10 Grocery Items You Should Never Buy From Costco

We consulted Reddit, YouTubers and Costco employees for their opinions on what to leave off your next Costco grocery list.

Whether your Costco shopping list is for a few jars of almond butter or a massive meal prep haul, chances are you'll be sucked into the crazy deals being offered on products at your local store. While we're big fans of stocking up on some healthy staples at this big-box store, there are 10 grocery items experts, employees and even Costco superfans say you should steer clear of.

In-Season Produce

Produce prices tend to stay the same year-round at Costco, unlike at your local supermarket. Grocery stores typically offer in-season produce at a lower price, due to production and travel costs being lighter.

While stocking up on a massive container of blueberries at Costco for all your summer baking recipes might seem like a good idea, you'll actually get more bang for your buck buying several smaller containers at your neighborhood grocery store or farmer's market.


Unless you're hosting a big Sunday brunch, there's really no need to stock up on eggs at Costco. If your household typically eats a dozen or fewer eggs per week, buying the carton of two dozen eggs from Costco is just going to lead to food waste. We've actually seen cheaper prices per egg at the supermarket.

Additionally, Bobby Parrish, a popular YouTuber, shared that Costco's organic eggs are actually ranked as low as possible by The Cornucopia Institute when it comes to the chickens' quality of life, while still getting to tout they are organic. While they are fed organic food, they are held in cages and don't have room to roam freely.

Snack Foods
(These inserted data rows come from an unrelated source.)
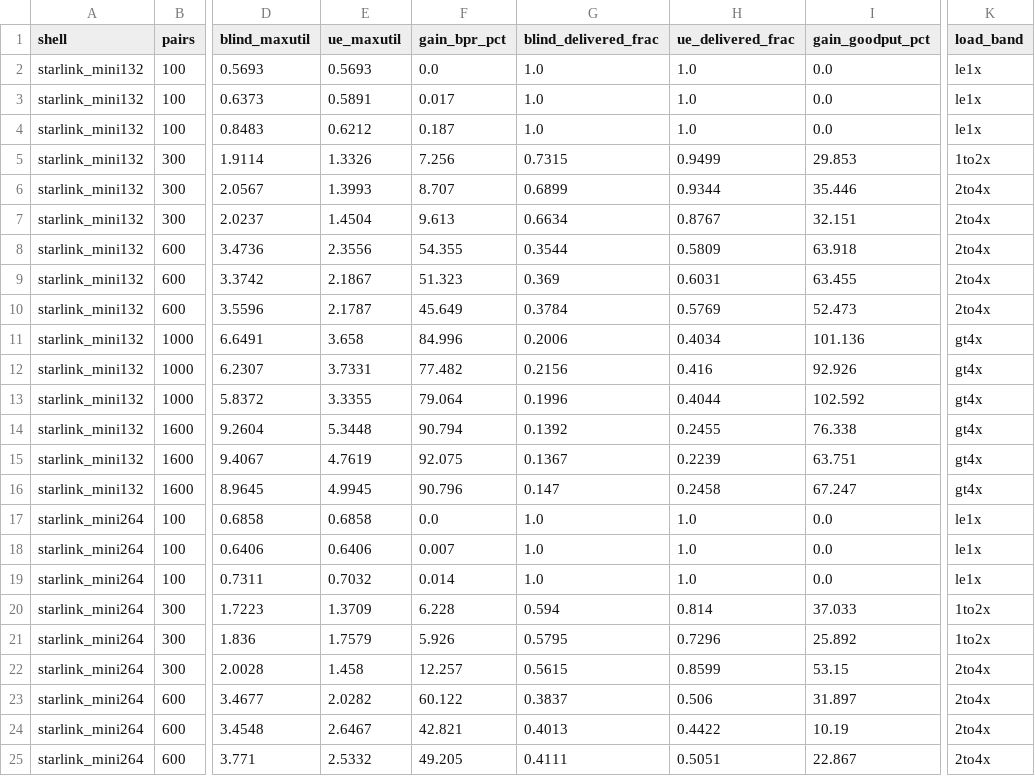
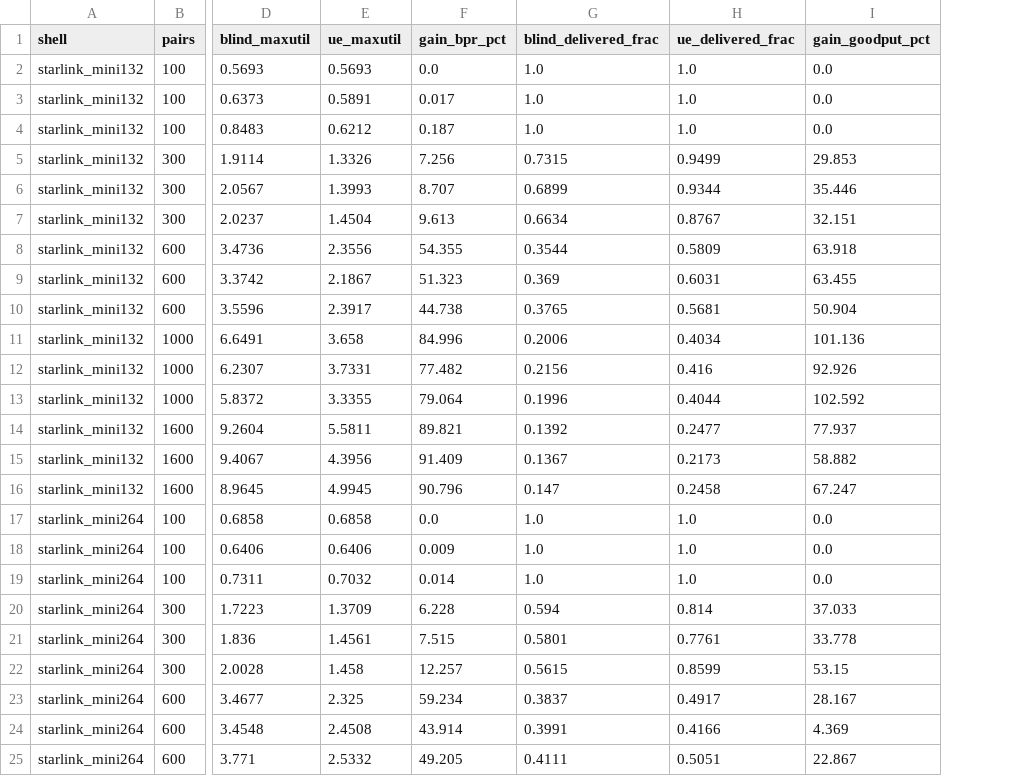
Before and after one commit to haodpsut/qwgnn-leo-routing, a CSV file: results/r3_2_feasibility.csv, drawn as a sheet; only a part is shown, gaps mark what is left out; the diff covers the shown part only; the diff names each change by its address in the sheet, - before the commit and + after, or states it on an @@ line.

```diff
--- a/results/r3_2_feasibility.csv
+++ b/results/r3_2_feasibility.csv
-column K (load_band), rows 2-25: le1x | le1x | le1x | 1to2x | 2to4x | 2to4x | 2to4x | 2to4x | 2to4x | gt4x | gt4x | gt4x | gt4x | gt4x | gt4x | le1x | le1x | le1x | 1to2x | 1to2x | 2to4x | 2to4x | 2to4x | 2to4x
-E10 (ue_maxutil): 2.1787
+E10 (ue_maxutil): 2.3917
-F10 (gain_bpr_pct): 45.649
+F10 (gain_bpr_pct): 44.738
-G10 (blind_delivered_frac): 0.3784
+G10 (blind_delivered_frac): 0.3765
-H10 (ue_delivered_frac): 0.5769
+H10 (ue_delivered_frac): 0.5681
-I10 (gain_goodput_pct): 52.473
+I10 (gain_goodput_pct): 50.904
-E14 (ue_maxutil): 5.3448
+E14 (ue_maxutil): 5.5811
-F14 (gain_bpr_pct): 90.794
+F14 (gain_bpr_pct): 89.821
-H14 (ue_delivered_frac): 0.2455
+H14 (ue_delivered_frac): 0.2477
-I14 (gain_goodput_pct): 76.338
+I14 (gain_goodput_pct): 77.937
-E15 (ue_maxutil): 4.7619
+E15 (ue_maxutil): 4.3956
-F15 (gain_bpr_pct): 92.075
+F15 (gain_bpr_pct): 91.409
-H15 (ue_delivered_frac): 0.2239
+H15 (ue_delivered_frac): 0.2173
-I15 (gain_goodput_pct): 63.751
+I15 (gain_goodput_pct): 58.882
-F18 (gain_bpr_pct): 0.007
+F18 (gain_bpr_pct): 0.009
-E21 (ue_maxutil): 1.7579
+E21 (ue_maxutil): 1.4561
-F21 (gain_bpr_pct): 5.926
+F21 (gain_bpr_pct): 7.515
-G21 (blind_delivered_frac): 0.5795
+G21 (blind_delivered_frac): 0.5801
-H21 (ue_delivered_frac): 0.7296
+H21 (ue_delivered_frac): 0.7761
-I21 (gain_goodput_pct): 25.892
+I21 (gain_goodput_pct): 33.778
-E23 (ue_maxutil): 2.0282
+E23 (ue_maxutil): 2.325
-F23 (gain_bpr_pct): 60.122
+F23 (gain_bpr_pct): 59.234
-H23 (ue_delivered_frac): 0.506
+H23 (ue_delivered_frac): 0.4917
-I23 (gain_goodput_pct): 31.897
+I23 (gain_goodput_pct): 28.167
-E24 (ue_maxutil): 2.6467
+E24 (ue_maxutil): 2.4508
-F24 (gain_bpr_pct): 42.821
+F24 (gain_bpr_pct): 43.914
-G24 (blind_delivered_frac): 0.4013
+G24 (blind_delivered_frac): 0.3991
-H24 (ue_delivered_frac): 0.4422
+H24 (ue_delivered_frac): 0.4166
-I24 (gain_goodput_pct): 10.19
+I24 (gain_goodput_pct): 4.369
```
Also changed, not shown: 30 edited cells elsewhere in this file, results/p5_router.csv, results/p6_baselines.csv, 50 other files.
Several Redditors noted they always avoid buying snack foods at Costco because it is more tempting to have so much around. Buying a 36-pack bag of your favorite potato chips does sound like it could cause some portion control issues!

Unless you're the team mom or hosting a kid's birthday party, your family is likely better off without the bulk packs of unhealthy snacks lurking in your pantry. We advise stocking up on big containers of hummus, peanut butter and other nutritious snack options instead.


Whether you buy ground coffee or whole beans, it's probably best to avoid purchasing it at Costco. This is because even whole bean coffee will start to lose its flavor, freshness and acidity after a while. Buying a bulk bag of coffee from Costco may save you money at first, but you will lose out on the enjoyment after awhile and could end up having to throw a good portion away in the end.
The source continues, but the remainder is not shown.